At one time, reflex sights (or red dots, if you prefer) were the domain of law enforcement, military professionals and top competitive shooters. Over time, the rest of the shooting world slowly began gravitating toward reflex sights, and today most new pistols being rolled out today have slides that are pre-cut for optics.
Why this sudden shift toward pistol-mounted optics? Cool factor, for one thing. Imitation is supposed to be the sincerest form of flattery, and that’s certainly true in the firearm world. When the top shooters in the nation carry pistols with optics, it’s only a matter of time before the shooting public does the same. But, what are the real advantages of reflex optics, and can the average shooter benefit from reflex optics?
Reflex Optics: The Good and the Bad
It’s been proven in pistol competition that reflex sights can improve your speed and accuracy. The key word there is “can,” because odds are that if you start shooting a red dot and pistol having only ever fired guns with iron sights you likely will neither be more accurate nor faster. In fact, you may spend time looking foolish as you spend time craning your neck and wagging the sights as you try to find the dot.
Reflex sights don’t automatically make you a better shot, but once you learn to shoot them efficiently you’ll likely be better than you ever were with iron sights. That’s because reflex sights offer a precise aiming point that allows you to align objects on two planes (the dot and the target) as opposed to three (front sight, rear sight, target). Many new shooters struggle with the concept of front sight focus when shooting pistols equipped with iron sights, but they get the concept of positioning the dot where you want to strike the target.
Understanding the concept and applying that concept to real-world applications are very different processes, though. The concept of red dots is deceptively simple. However, making that dot appear quickly and consistently on your target following a draw stroke can be challenging.
Red-dot sights are allowing shooters with aging eyes to shoot better, too. A loss of visual acuity is a natural part of the aging process, and at some point it becomes difficult for most people to use iron sights efficiently. Sometimes even corrective lenses don’t help the problem. However, a reflex sight can help those shooters produce tight groups. And, of course, reflex sights offer a consistent aiming point in any light conditions, so as long as you can see your target you can shoot your gun accurately.
Convinced that reflex sights might be right for you? Well, you’ll need to know some basics before you begin if you want to shoot quickly, consistently, and accurately. These four tips will help flatten the learning curve when shooting red-dot optics.
Fit and Installation
To be accurate, reflex sights must be securely mounted to your pistol because any shift in the sight’s position results in a shift in point of impact. This all sounds very elementary, like telling someone that they need air in their automobile tires.

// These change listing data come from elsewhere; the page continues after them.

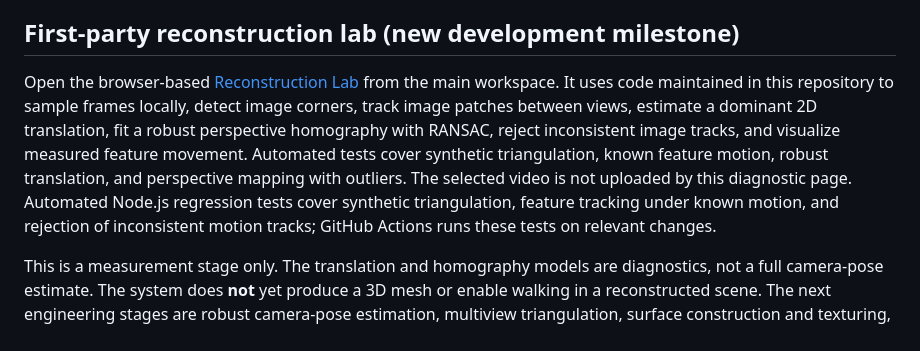
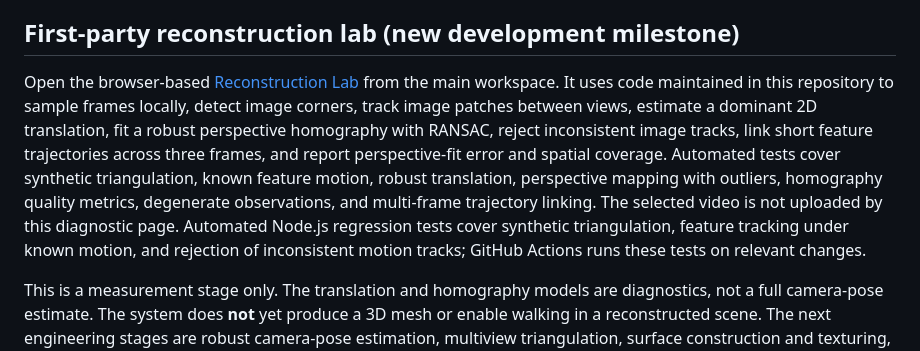
Before and after one commit to virtualearthworld/beyond-view, a Markdown page: README.md, the part around the change. GitHub-like rendering.

Commit message:
Document multi-frame tracking milestone and validation

```diff
--- a/README.md
+++ b/README.md
@@ -6,7 +6,7 @@ Beyond View is an early browser prototype for a social platform where people can
 
 ## First-party reconstruction lab (new development milestone)
 
-Open the browser-based [Reconstruction Lab](./reconstruction-lab.html) from the main workspace. It uses code maintained in this repository to sample frames locally, detect image corners, track image patches between views, estimate a dominant 2D translation, fit a robust perspective homography with RANSAC, reject inconsistent image tracks, and visualize measured feature movement. Automated tests cover synthetic triangulation, known feature motion, robust translation, and perspective mapping with outliers. The selected video is not uploaded by this diagnostic page. Automated Node.js regression tests cover synthetic triangulation, feature tracking under known motion, and rejection of inconsistent motion tracks; GitHub Actions runs these tests on relevant changes.
+Open the browser-based [Reconstruction Lab](./reconstruction-lab.html) from the main workspace. It uses code maintained in this repository to sample frames locally, detect image corners, track image patches between views, estimate a dominant 2D translation, fit a robust perspective homography with RANSAC, reject inconsistent image tracks, link short feature trajectories across three frames, and report perspective-fit error and spatial coverage. Automated tests cover synthetic triangulation, known feature motion, robust translation, perspective mapping with outliers, homography quality metrics, degenerate observations, and multi-frame trajectory linking. The selected video is not uploaded by this diagnostic page. Automated Node.js regression tests cover synthetic triangulation, feature tracking under known motion, and rejection of inconsistent motion tracks; GitHub Actions runs these tests on relevant changes.
 
 This is a measurement stage only. The translation and homography models are diagnostics, not a full camera-pose estimate. The system does **not** yet produce a 3D mesh or enable walking in a reconstructed scene. The next engineering stages are robust camera-pose estimation, multiview triangulation, surface construction and texturing, then a viewer with movement constrained to measured geometry. No unseen scenery should be fabricated.
 
```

However, a significant portion of the people who tell me their new red-dot-equipped pistol isn’t working simply have loose or ill-fitting optics. Sight security has never been an issue with their iron-sighted pistols, so they don’t think to examine their reflex sight.
First and foremost, read the manual for both your optics and your pistol. Determine which base is needed for your optic, and make sure that the screws you are using are the correct length and thread pattern. Perhaps most importantly, tighten optics screws to manufacturer specifications (which will require a torque wrench with an inch/pounds gauge, not guesstimation). One of the top optics manufacturers told me that overtightening and stripping screws is one of the primary causes of optics failures, both on reflex sights and magnified optics. Once your reflex sight is secure on your pistol it is ready to survive the abuses of daily carry and still perform consistently.
As with installation, selecting dot size, color, and intensity impacts your success with a reflex sight. Let’s begin with dot size. Dots are measured in MOA, so a 1-MOA dot covers roughly 1 inch of the target at 100 yards. That’s great for precise shooting, but it’s a very small aiming point for personal defense. Most pistols sights fall somewhere between 3 and 6 MOA, which is suitable for close to moderate-range pistol shooting. Which you prefer is a matter of personal taste.
Dot color is another matter of personal taste, but since the human eye does see green more clearly than red a green dot will be more visible to most people in a wider variety of lighting conditions, particularly full sun. The nickname “red-dot sights” is a pretty clear indicator that red is, in fact, the most common color choice for reflex optic dots.
Speaking of intensity, you don’t want a “halo” around your sight. If the dot does not have clearly defined edges it is too bright and accuracy will be compromised. Many reflex sights have an auto intensity adjustment feature, but you should always be certain that the auto adjust matches your eyes. If not, you should manually set intensity for maximum accuracy.